**RECORDS PROVIDED:**
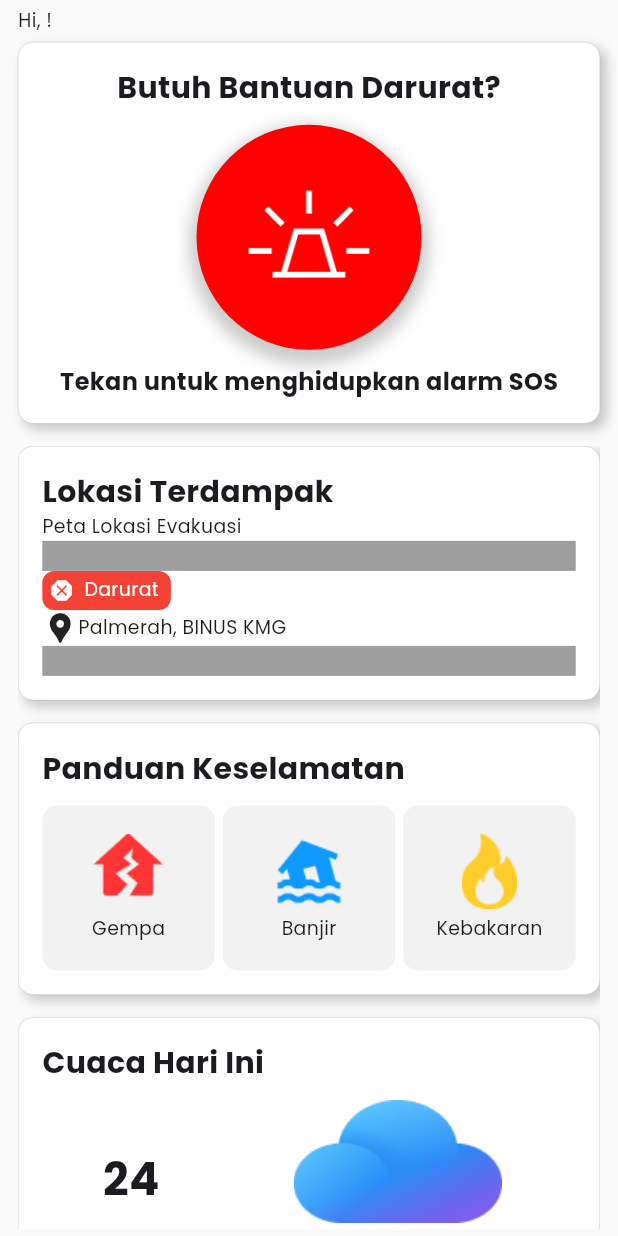
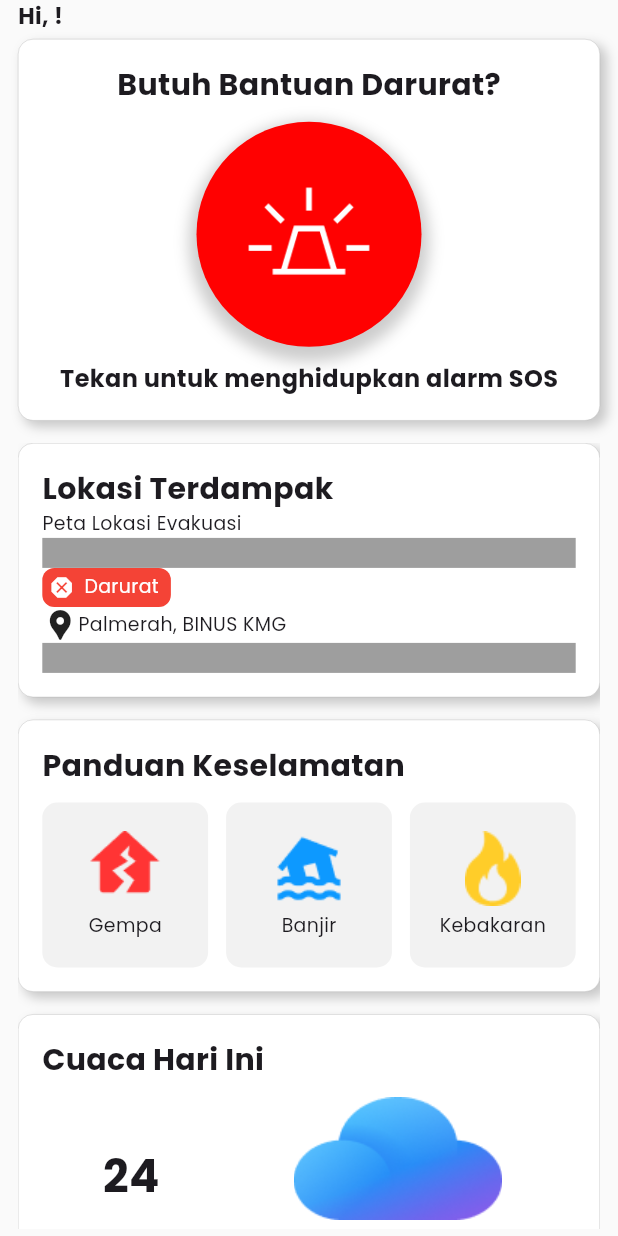
Before and after one commit to ArthurWiryadinata/cepat-tanggap, a Flutter app: the HomePage screen opened directly with empty values, on a phone screen of 412 x 824 dp. Run offline on Flutter 3.47's test engine with Material 3 defaults, Android fonts, the phone set to English and light mode, and no system bars; our stand-ins replace audioplayers, cloud_firestore, firebase_auth, firebase_core, firebase_messaging, geocoding and 4 more; accounts and stored records are empty; network calls fail.

Commit message:
update project

```diff
--- a/lib/screens/home_page.dart
+++ b/lib/screens/home_page.dart
@@ -1,5 +1,8 @@
 import 'package:cepattanggap/controllers/information_controller.dart';
+import 'package:cepattanggap/controllers/panduan_evac_controller.dart';
 import 'package:cepattanggap/controllers/sos_controller.dart';
+import 'package:cepattanggap/screens/panduan_evac.dart';
+import 'package:cepattanggap/widgets/snack_bar_custom.dart';
 import 'package:flutter/material.dart';
 import 'package:get/get.dart';
 
@@ -17,7 +20,7 @@ class HomePage extends StatelessWidget {
     return Scaffold(
       body: Padding(
         padding: EdgeInsets.only(
-          top: Get.mediaQuery.padding.top + 5,
+          top: Get.mediaQuery.padding.top,
           bottom: 5,
           left: 12,
           right: 12,
@@ -25,7 +28,10 @@ class HomePage extends StatelessWidget {
         child: Column(
           crossAxisAlignment: CrossAxisAlignment.start,
           children: [
-            Text("Hi, ${username}!"),
+            Text(
+              "Hi, ${username}!",
+              style: TextStyle(fontSize: 15, fontWeight: FontWeight.bold),
+            ),
             SizedBox(height: 5),
             Container(
               width: double.infinity,
@@ -229,19 +235,26 @@ class HomePage extends StatelessWidget {
                             ),
                             const SizedBox(height: 10),
                             Row(
-                              mainAxisAlignment: MainAxisAlignment.spaceBetween,
                               children: [
-                                DisasterCard(
+                                Expanded(
+                                  child: DisasterCard(
                                     imagePath: 'assets/images/gempa.png',
                                     label: 'Gempa',
                                   ),
-                                DisasterCard(
+                                ),
+                                SizedBox(width: 12),
+                                Expanded(
+                                  child: DisasterCard(
                                     imagePath: 'assets/images/banjir.png',
                                     label: 'Banjir',
                                   ),
-                                DisasterCard(
+                                ),
+                                SizedBox(width: 12),
+                                Expanded(
+                                  child: DisasterCard(
                                     imagePath: 'assets/images/api.png',
                                     label: 'Kebakaran',
+                                  ),
                                 ),
                               ],
                             ),
@@ -370,10 +383,27 @@ class DisasterCard extends StatelessWidget {
 
   @override
   Widget build(BuildContext context) {
+    final panduanEvacController = Get.put(PanduanEvacController());
+
     return GestureDetector(
-      onTap: onTap, // biar bisa diklik kalau nanti dibutuhkan
+      onTap: () async {
+        // ambil data
+        final panduan = await panduanEvacController.fetchPanduan(label);
+
+        // cek kosong
+        if (panduan.panduanDalam.isEmpty && panduan.panduanLuar.isEmpty) {
+          showAppSnackbar(
+            'Data belum tersedia',
+            'Data keselamatan belum tersedia',
+            isSuccess: false,
+          );
+          return;
+        }
+
+        // kalau ada navigasi
+        Get.to(() => PanduanEvac(title: label, panduan: panduan));
+      },
       child: Container(
-        width: 115,
         height: 110,
         decoration: BoxDecoration(
           color: const Color(0xFFF2F2F2),
--- a/lib/screens/login_page.dart
+++ b/lib/screens/login_page.dart
@@ -69,7 +69,7 @@ class LoginPage extends StatelessWidget {
                       ),
                     ),
                     const SizedBox(height: 0),
-                    const Text("Please fill out to continue"),
+                    const Text("Silahkan isi untuk melanjutkan"),
                     const SizedBox(height: 15),
                     const Text("Email"),
                     Container(
@@ -125,7 +125,7 @@ class LoginPage extends StatelessWidget {
                             ),
                             onPressed:
                                 controller.isLoading.value
-                                    ? null // disable tombol saat loading
+                                    ? null
                                     : () {
                                       controller.loginUser();
                                     },
@@ -154,7 +154,7 @@ class LoginPage extends StatelessWidget {
                     Row(
                       mainAxisAlignment: MainAxisAlignment.center,
                       children: [
-                        const Text("Doesn’t have an account yet? "),
+                        const Text("Belum memiliki account? "),
                         GestureDetector(
                           onTap: () {
                             Get.to(SignupPage());
--- a/lib/screens/signup_page.dart
+++ b/lib/screens/signup_page.dart
@@ -75,7 +75,7 @@ class SignupPage extends StatelessWidget {
                             ),
                           ),
                           const SizedBox(height: 0),
-                          const Text("Please fill out to continue"),
+                          const Text("Silahkan isi untuk melanjutkan"),
                           const SizedBox(height: 15),
                           CustomTextField(
                             label: "Email*",
@@ -293,7 +293,7 @@ class SignupPage extends StatelessWidget {
                                 Row(
                                   mainAxisAlignment: MainAxisAlignment.center,
                                   children: [
-                                    const Text("Already have an account? "),
+                                    const Text("Sudah memiliki account? "),
                                     GestureDetector(
                                       onTap: () {
                                         Get.to(LoginPage());
--- a/lib/widgets/snack_bar_custom.dart
+++ b/lib/widgets/snack_bar_custom.dart
@@ -16,7 +16,7 @@ void showAppSnackbar(String title, String message, {bool isSuccess = true}) {
     colorText: Colors.white,
     snackPosition: SnackPosition.TOP,
     borderRadius: 16,
-    margin: const EdgeInsets.symmetric(horizontal: 16, vertical: 10),
+    margin: const EdgeInsets.symmetric(horizontal: 16),
     padding: const EdgeInsets.all(16),
 
     // 🧩 Tambahkan shadow biar lebih menarik
```
Also changed, not shown: lib/controllers/panduan_evac_controller.dart (+0 -10 lines), lib/controllers/profile_controller.dart (+13 -3 lines), lib/controllers/user_controller.dart (+47 -16 lines), lib/main.dart (+3 -91 lines), lib/screens/alert_page.dart (added, +86 -0 lines), lib/screens/panduan_evac.dart (+5 -2 lines), lib/screens/panduan_page.dart (+13 -1 lines), lib/screens/profile_page.dart (+5 -3 lines), 2 other files. Lines whose indentation alone changed are shown as unchanged.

**WHAT TO WORK ON:** Look through the entries above; find each line with the word "cepattanggap" and copy it.

**OUTPUT:**
 import 'package:cepattanggap/controllers/information_controller.dart';
+import 'package:cepattanggap/controllers/panduan_evac_controller.dart';
 import 'package:cepattanggap/controllers/sos_controller.dart';
+import 'package:cepattanggap/screens/panduan_evac.dart';
+import 'package:cepattanggap/widgets/snack_bar_custom.dart';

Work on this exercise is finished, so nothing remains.